If a line below includes the string "with", copy it.

Entries taken from a collection
- - - -

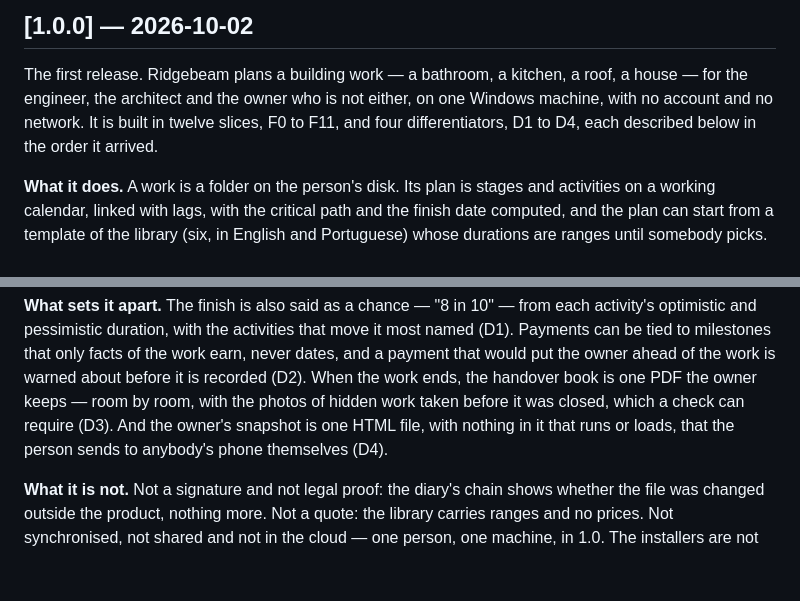
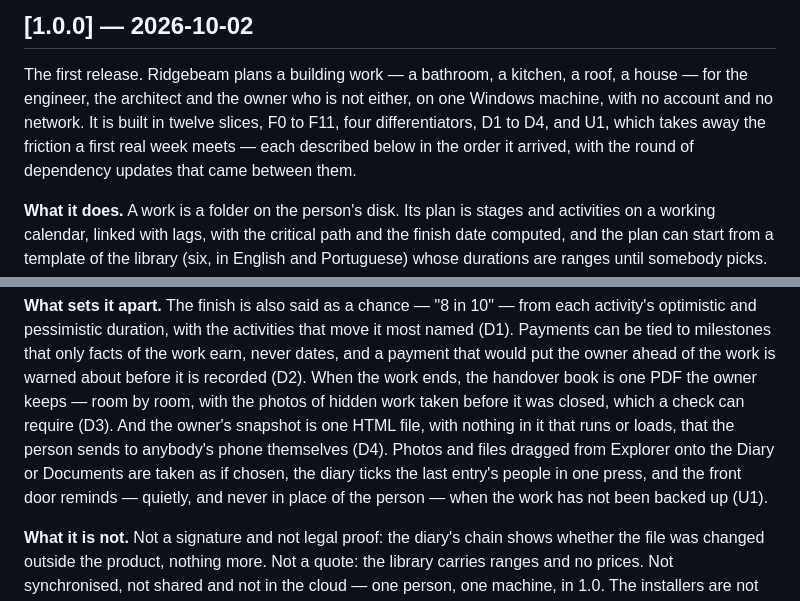
Before and after one commit to alexjustino/ridgebeam, a Markdown page: CHANGELOG.md, 2 parts joined by grey strips. GitHub-like rendering; blank space fills up the shorter version.

Commit message:
docs(release): 1.0.0 names U1 and the dependency round
Co-Authored-By: Claude Opus 5.5 <noreply@anthropic.com>

```diff
--- a/CHANGELOG.md
+++ b/CHANGELOG.md
@@ -13,8 +13,9 @@ Nothing yet.
 
 The first release. Ridgebeam plans a building work — a bathroom, a kitchen, a roof, a house — for
 the engineer, the architect and the owner who is not either, on one Windows machine, with no
-account and no network. It is built in twelve slices, F0 to F11, and four differentiators, D1 to
-D4, each described below in the order it arrived.
+account and no network. It is built in twelve slices, F0 to F11, four differentiators, D1 to D4,
+and U1, which takes away the friction a first real week meets — each described below in the order
+it arrived, with the round of dependency updates that came between them.
 
 **What it does.** A work is a folder on the person's disk. Its plan is stages and activities on a
 working calendar, linked with lags, with the critical path and the finish date computed, and the
@@ -36,6 +37,9 @@ the owner ahead of the work is warned about before it is recorded (D2). When the
 handover book is one PDF the owner keeps — room by room, with the photos of hidden work taken before
 it was closed, which a check can require (D3). And the owner's snapshot is one HTML file, with
 nothing in it that runs or loads, that the person sends to anybody's phone themselves (D4).
+Photos and files dragged from Explorer onto the Diary or Documents are taken as if chosen, the diary
+ticks the last entry's people in one press, and the front door reminds — quietly, and never in
+place of the person — when the work has not been backed up (U1).
 
 **What it is not.** Not a signature and not legal proof: the diary's chain shows whether the file
 was changed outside the product, nothing more. Not a quote: the library carries ranges and no
```
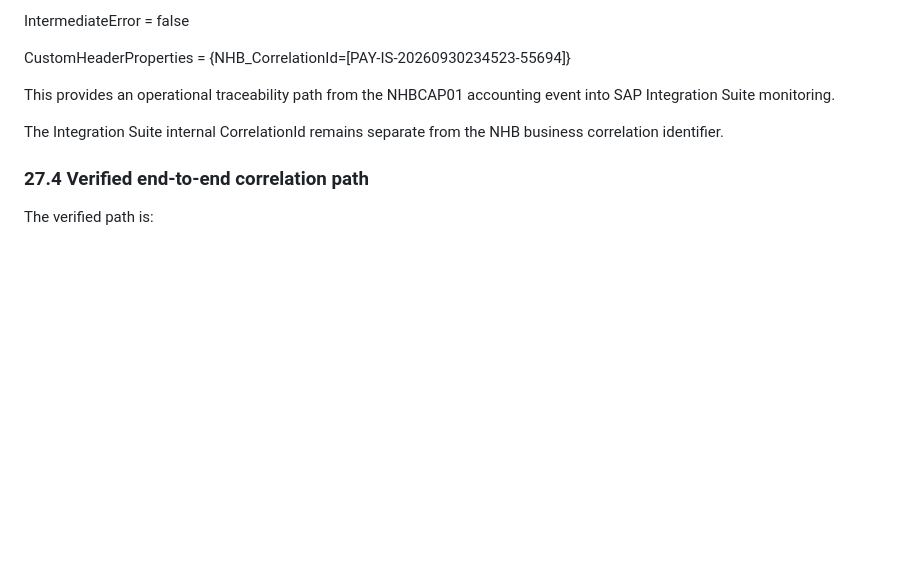
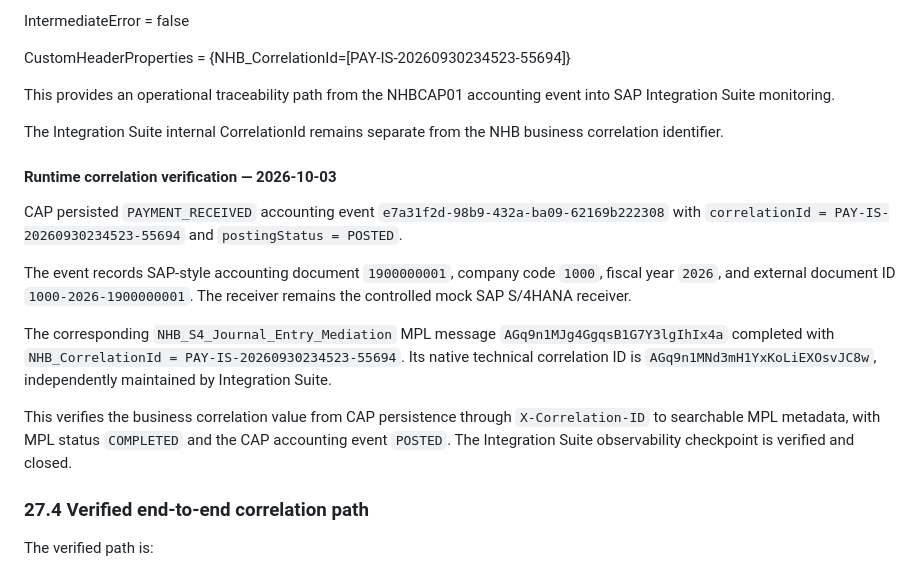
Before and after one commit to aramis223/NHBCAP01, a Markdown page: docs/integration-suite-runbook.md, the part around the change. Rendered like a GitHub page; blank space fills up the shorter version.

Commit message:
Document verified Integration Suite correlation evidence

```diff
--- a/docs/integration-suite-runbook.md
+++ b/docs/integration-suite-runbook.md
@@ -1192,6 +1192,16 @@ This provides an operational traceability path from the NHBCAP01 accounting even
 
 The Integration Suite internal CorrelationId remains separate from the NHB business correlation identifier.
 
+#### Runtime correlation verification — 2026-10-03
+
+CAP persisted `PAYMENT_RECEIVED` accounting event `e7a31f2d-98b9-432a-ba09-62169b222308` with `correlationId = PAY-IS-20260930234523-55694` and `postingStatus = POSTED`.
+
+The event records SAP-style accounting document `1900000001`, company code `1000`, fiscal year `2026`, and external document ID `1000-2026-1900000001`. The receiver remains the controlled mock SAP S/4HANA receiver.
+
+The corresponding `NHB_S4_Journal_Entry_Mediation` MPL message `AGq9n1MJg4GgqsB1G7Y3lgIhIx4a` completed with `NHB_CorrelationId = PAY-IS-20260930234523-55694`. Its native technical correlation ID is `AGq9n1MNd3mH1YxKoLiEXOsvJC8w`, independently maintained by Integration Suite.
+
+This verifies the business correlation value from CAP persistence through `X-Correlation-ID` to searchable MPL metadata, with MPL status `COMPLETED` and the CAP accounting event `POSTED`. The Integration Suite observability checkpoint is verified and closed.
+
 ### 27.4 Verified end-to-end correlation path
 
 The verified path is:
```
Also changed, not shown: docs/architecture.md (+2 -0 lines).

- - - -

→ **Answer box**:
 the engineer, the architect and the owner who is not either, on one Windows machine, with no
+it arrived, with the round of dependency updates that came between them.
 working calendar, linked with lags, with the critical path and the finish date computed, and the
 handover book is one PDF the owner keeps — room by room, with the photos of hidden work taken before
 it was closed, which a check can require (D3). And the owner's snapshot is one HTML file, with
+CAP persisted `PAYMENT_RECEIVED` accounting event `e7a31f2d-98b9-432a-ba09-62169b222308` with `correlationId = PAY-IS-20260930234523-55694` and `postingStatus = POSTED`.
+The corresponding `NHB_S4_Journal_Entry_Mediation` MPL message `AGq9n1MJg4GgqsB1G7Y3lgIhIx4a` completed with `NHB_CorrelationId = PAY-IS-20260930234523-55694`. Its native technical correlation ID is `AGq9n1MNd3mH1YxKoLiEXOsvJC8w`, independently maintained by Integration Suite.
+This verifies the business correlation value from CAP persistence through `X-Correlation-ID` to searchable MPL metadata, with MPL status `COMPLETED` and the CAP accounting event `POSTED`. The Integration Suite observability checkpoint is verified and closed.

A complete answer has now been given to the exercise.